WASHINGTON - After Senator James Inhofe landed his small plane on a closed runway at a rural South Texas airport last October and sent workers on the ground scrambling, the Federal Aviation Administration ordered him to take remedial piloting lessons.
Now the Oklahoma Republican, who has been flying for 50 years, is sponsoring a bill to strengthen the position of pilots contesting FAA enforcement of safety rules in cases like his.
“With any bureaucracy that has the power to take action against an individual, it’s our job in Congress to ensure there are appropriate safeguards in place to prevent agency overreach,’’ Inhofe said.
Pilots sometimes are not given access to all the evidence that might help their case, he said.
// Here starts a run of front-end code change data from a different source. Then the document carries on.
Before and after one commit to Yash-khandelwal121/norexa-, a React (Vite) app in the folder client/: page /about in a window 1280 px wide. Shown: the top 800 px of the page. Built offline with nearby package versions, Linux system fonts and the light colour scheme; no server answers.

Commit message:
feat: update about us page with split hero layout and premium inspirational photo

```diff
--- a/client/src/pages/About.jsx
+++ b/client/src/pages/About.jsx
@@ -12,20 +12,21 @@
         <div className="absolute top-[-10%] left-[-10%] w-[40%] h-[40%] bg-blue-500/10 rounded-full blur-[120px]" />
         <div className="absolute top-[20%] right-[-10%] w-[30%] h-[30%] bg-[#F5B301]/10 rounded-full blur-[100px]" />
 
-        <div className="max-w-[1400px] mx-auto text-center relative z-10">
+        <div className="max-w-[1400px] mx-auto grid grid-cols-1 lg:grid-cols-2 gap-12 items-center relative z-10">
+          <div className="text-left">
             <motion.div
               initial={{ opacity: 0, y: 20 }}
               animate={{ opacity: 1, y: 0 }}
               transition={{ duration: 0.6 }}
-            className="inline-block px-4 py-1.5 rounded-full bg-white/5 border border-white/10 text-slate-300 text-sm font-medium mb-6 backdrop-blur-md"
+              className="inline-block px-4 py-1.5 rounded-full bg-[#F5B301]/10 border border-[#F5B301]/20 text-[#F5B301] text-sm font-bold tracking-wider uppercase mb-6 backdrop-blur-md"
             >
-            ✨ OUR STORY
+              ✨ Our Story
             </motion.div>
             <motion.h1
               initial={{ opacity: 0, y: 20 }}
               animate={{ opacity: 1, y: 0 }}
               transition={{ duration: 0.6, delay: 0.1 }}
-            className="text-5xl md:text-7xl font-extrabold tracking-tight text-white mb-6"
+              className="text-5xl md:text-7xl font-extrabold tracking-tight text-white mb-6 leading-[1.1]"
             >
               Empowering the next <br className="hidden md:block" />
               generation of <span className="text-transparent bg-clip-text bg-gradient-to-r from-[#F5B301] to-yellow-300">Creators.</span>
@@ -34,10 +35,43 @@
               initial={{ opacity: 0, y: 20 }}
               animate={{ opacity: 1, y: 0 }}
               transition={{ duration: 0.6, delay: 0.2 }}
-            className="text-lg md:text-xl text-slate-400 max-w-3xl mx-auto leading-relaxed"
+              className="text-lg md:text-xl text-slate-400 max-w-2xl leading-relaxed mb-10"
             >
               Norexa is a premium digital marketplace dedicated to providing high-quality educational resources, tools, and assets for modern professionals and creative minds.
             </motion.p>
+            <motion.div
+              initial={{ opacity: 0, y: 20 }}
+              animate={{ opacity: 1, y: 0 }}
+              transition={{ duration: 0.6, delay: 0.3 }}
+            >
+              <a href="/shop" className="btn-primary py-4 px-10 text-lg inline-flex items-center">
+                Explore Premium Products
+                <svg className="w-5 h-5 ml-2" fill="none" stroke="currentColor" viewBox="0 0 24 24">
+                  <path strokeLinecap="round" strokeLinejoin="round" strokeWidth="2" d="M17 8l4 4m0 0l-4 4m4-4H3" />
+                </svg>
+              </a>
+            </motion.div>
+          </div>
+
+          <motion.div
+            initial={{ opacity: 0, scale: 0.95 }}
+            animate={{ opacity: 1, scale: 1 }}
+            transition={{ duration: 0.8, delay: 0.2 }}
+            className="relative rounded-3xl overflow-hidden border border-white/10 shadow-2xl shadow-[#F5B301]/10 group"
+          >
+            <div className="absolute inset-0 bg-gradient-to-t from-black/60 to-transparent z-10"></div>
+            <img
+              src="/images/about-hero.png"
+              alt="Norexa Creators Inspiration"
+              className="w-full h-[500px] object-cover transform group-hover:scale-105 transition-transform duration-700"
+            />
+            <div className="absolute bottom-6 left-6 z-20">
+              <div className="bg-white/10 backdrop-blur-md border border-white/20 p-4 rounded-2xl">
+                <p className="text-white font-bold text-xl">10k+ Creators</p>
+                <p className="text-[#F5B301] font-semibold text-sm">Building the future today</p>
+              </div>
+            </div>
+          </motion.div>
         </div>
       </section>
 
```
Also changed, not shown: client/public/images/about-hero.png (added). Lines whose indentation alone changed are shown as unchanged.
They can be punished for not following notices on safety conditions at specific airports even if the notices were not publicly available before the flights, he said.
Pilots can appeal FAA decisions to the National Transportation Safety Board, but the board usually “rubber stamps’’ the agency’s recommendations, Inhofe said.
“I was never fully appreciative of the feeling of desperation until it happened to me,’’ he said. “I did nothing wrong, but at any time I could have suffered a revocation of my license.’’
There were trucks and workers on the closed runway, which was marked with a giant yellow X. Inhofe said he did not see the workers until it was too late to safely abort the landing.
His bill is backed by private pilots groups.